■ **REQUIREMENT**
In this exercise, reproduce all the entries that follow exactly.

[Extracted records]
BEGIN

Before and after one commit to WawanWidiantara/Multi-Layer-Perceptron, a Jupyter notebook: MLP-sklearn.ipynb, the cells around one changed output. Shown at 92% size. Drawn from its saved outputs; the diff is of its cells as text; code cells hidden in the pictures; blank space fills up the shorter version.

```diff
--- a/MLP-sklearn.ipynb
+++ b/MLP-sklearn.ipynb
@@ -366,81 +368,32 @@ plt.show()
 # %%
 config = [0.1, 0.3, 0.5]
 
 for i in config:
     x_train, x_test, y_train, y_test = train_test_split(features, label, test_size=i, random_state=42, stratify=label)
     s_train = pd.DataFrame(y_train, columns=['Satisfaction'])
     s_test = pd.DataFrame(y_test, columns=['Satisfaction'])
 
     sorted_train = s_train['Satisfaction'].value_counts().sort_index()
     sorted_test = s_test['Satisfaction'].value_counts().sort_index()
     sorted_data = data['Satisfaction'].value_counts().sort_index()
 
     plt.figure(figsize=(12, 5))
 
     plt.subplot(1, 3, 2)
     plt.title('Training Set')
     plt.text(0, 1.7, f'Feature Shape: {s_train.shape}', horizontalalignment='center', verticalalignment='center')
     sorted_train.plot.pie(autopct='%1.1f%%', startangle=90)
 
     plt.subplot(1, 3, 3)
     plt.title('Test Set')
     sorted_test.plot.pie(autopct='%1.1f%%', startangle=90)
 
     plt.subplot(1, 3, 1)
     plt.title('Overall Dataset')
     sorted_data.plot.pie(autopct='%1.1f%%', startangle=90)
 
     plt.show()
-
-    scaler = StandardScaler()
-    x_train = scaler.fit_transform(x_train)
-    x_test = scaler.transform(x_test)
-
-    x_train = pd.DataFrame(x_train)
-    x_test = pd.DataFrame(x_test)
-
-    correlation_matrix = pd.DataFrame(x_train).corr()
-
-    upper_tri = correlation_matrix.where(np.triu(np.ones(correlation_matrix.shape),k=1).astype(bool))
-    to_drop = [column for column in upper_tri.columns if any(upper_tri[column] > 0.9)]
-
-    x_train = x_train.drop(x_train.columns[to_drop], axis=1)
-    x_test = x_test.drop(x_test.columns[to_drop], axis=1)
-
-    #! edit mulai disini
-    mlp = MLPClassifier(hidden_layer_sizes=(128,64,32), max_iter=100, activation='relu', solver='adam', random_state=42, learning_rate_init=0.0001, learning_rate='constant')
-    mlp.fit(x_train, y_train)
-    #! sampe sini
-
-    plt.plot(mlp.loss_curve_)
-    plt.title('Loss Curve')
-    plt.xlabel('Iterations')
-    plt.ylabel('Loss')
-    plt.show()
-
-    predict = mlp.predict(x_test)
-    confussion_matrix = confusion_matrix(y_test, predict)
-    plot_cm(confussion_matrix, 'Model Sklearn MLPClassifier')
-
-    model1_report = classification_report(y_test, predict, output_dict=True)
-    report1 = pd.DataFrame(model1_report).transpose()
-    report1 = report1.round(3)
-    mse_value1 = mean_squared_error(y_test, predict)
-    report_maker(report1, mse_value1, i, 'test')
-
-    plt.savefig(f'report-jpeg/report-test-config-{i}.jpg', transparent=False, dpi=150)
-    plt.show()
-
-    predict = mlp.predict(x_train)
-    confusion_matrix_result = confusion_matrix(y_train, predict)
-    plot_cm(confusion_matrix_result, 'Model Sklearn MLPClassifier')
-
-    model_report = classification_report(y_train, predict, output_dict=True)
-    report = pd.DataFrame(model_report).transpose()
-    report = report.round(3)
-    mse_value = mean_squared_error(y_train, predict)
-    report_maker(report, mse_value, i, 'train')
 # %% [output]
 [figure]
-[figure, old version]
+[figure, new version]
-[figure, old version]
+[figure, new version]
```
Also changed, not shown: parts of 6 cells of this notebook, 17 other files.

END

■ **EXPECTED ANSWER**
Before and after one commit to WawanWidiantara/Multi-Layer-Perceptron, a Jupyter notebook: MLP-sklearn.ipynb, the cells around one changed output. Shown at 92% size. Drawn from its saved outputs; the diff is of its cells as text; code cells hidden in the pictures; blank space fills up the shorter version.

```diff
--- a/MLP-sklearn.ipynb
+++ b/MLP-sklearn.ipynb
@@ -366,81 +368,32 @@ plt.show()
 # %%
 config = [0.1, 0.3, 0.5]
 
 for i in config:
     x_train, x_test, y_train, y_test = train_test_split(features, label, test_size=i, random_state=42, stratify=label)
     s_train = pd.DataFrame(y_train, columns=['Satisfaction'])
     s_test = pd.DataFrame(y_test, columns=['Satisfaction'])
 
     sorted_train = s_train['Satisfaction'].value_counts().sort_index()
     sorted_test = s_test['Satisfaction'].value_counts().sort_index()
     sorted_data = data['Satisfaction'].value_counts().sort_index()
 
     plt.figure(figsize=(12, 5))
 
     plt.subplot(1, 3, 2)
     plt.title('Training Set')
     plt.text(0, 1.7, f'Feature Shape: {s_train.shape}', horizontalalignment='center', verticalalignment='center')
     sorted_train.plot.pie(autopct='%1.1f%%', startangle=90)
 
     plt.subplot(1, 3, 3)
     plt.title('Test Set')
     sorted_test.plot.pie(autopct='%1.1f%%', startangle=90)
 
     plt.subplot(1, 3, 1)
     plt.title('Overall Dataset')
     sorted_data.plot.pie(autopct='%1.1f%%', startangle=90)
 
     plt.show()
-
-    scaler = StandardScaler()
-    x_train = scaler.fit_transform(x_train)
-    x_test = scaler.transform(x_test)
-
-    x_train = pd.DataFrame(x_train)
-    x_test = pd.DataFrame(x_test)
-
-    correlation_matrix = pd.DataFrame(x_train).corr()
-
-    upper_tri = correlation_matrix.where(np.triu(np.ones(correlation_matrix.shape),k=1).astype(bool))
-    to_drop = [column for column in upper_tri.columns if any(upper_tri[column] > 0.9)]
-
-    x_train = x_train.drop(x_train.columns[to_drop], axis=1)
-    x_test = x_test.drop(x_test.columns[to_drop], axis=1)
-
-    #! edit mulai disini
-    mlp = MLPClassifier(hidden_layer_sizes=(128,64,32), max_iter=100, activation='relu', solver='adam', random_state=42, learning_rate_init=0.0001, learning_rate='constant')
-    mlp.fit(x_train, y_train)
-    #! sampe sini
-
-    plt.plot(mlp.loss_curve_)
-    plt.title('Loss Curve')
-    plt.xlabel('Iterations')
-    plt.ylabel('Loss')
-    plt.show()
-
-    predict = mlp.predict(x_test)
-    confussion_matrix = confusion_matrix(y_test, predict)
-    plot_cm(confussion_matrix, 'Model Sklearn MLPClassifier')
-
-    model1_report = classification_report(y_test, predict, output_dict=True)
-    report1 = pd.DataFrame(model1_report).transpose()
-    report1 = report1.round(3)
-    mse_value1 = mean_squared_error(y_test, predict)
-    report_maker(report1, mse_value1, i, 'test')
-
-    plt.savefig(f'report-jpeg/report-test-config-{i}.jpg', transparent=False, dpi=150)
-    plt.show()
-
-    predict = mlp.predict(x_train)
-    confusion_matrix_result = confusion_matrix(y_train, predict)
-    plot_cm(confusion_matrix_result, 'Model Sklearn MLPClassifier')
-
-    model_report = classification_report(y_train, predict, output_dict=True)
-    report = pd.DataFrame(model_report).transpose()
-    report = report.round(3)
-    mse_value = mean_squared_error(y_train, predict)
-    report_maker(report, mse_value, i, 'train')
 # %% [output]
 [figure]
-[figure, old version]
+[figure, new version]
-[figure, old version]
+[figure, new version]
```
Also changed, not shown: parts of 6 cells of this notebook, 17 other files.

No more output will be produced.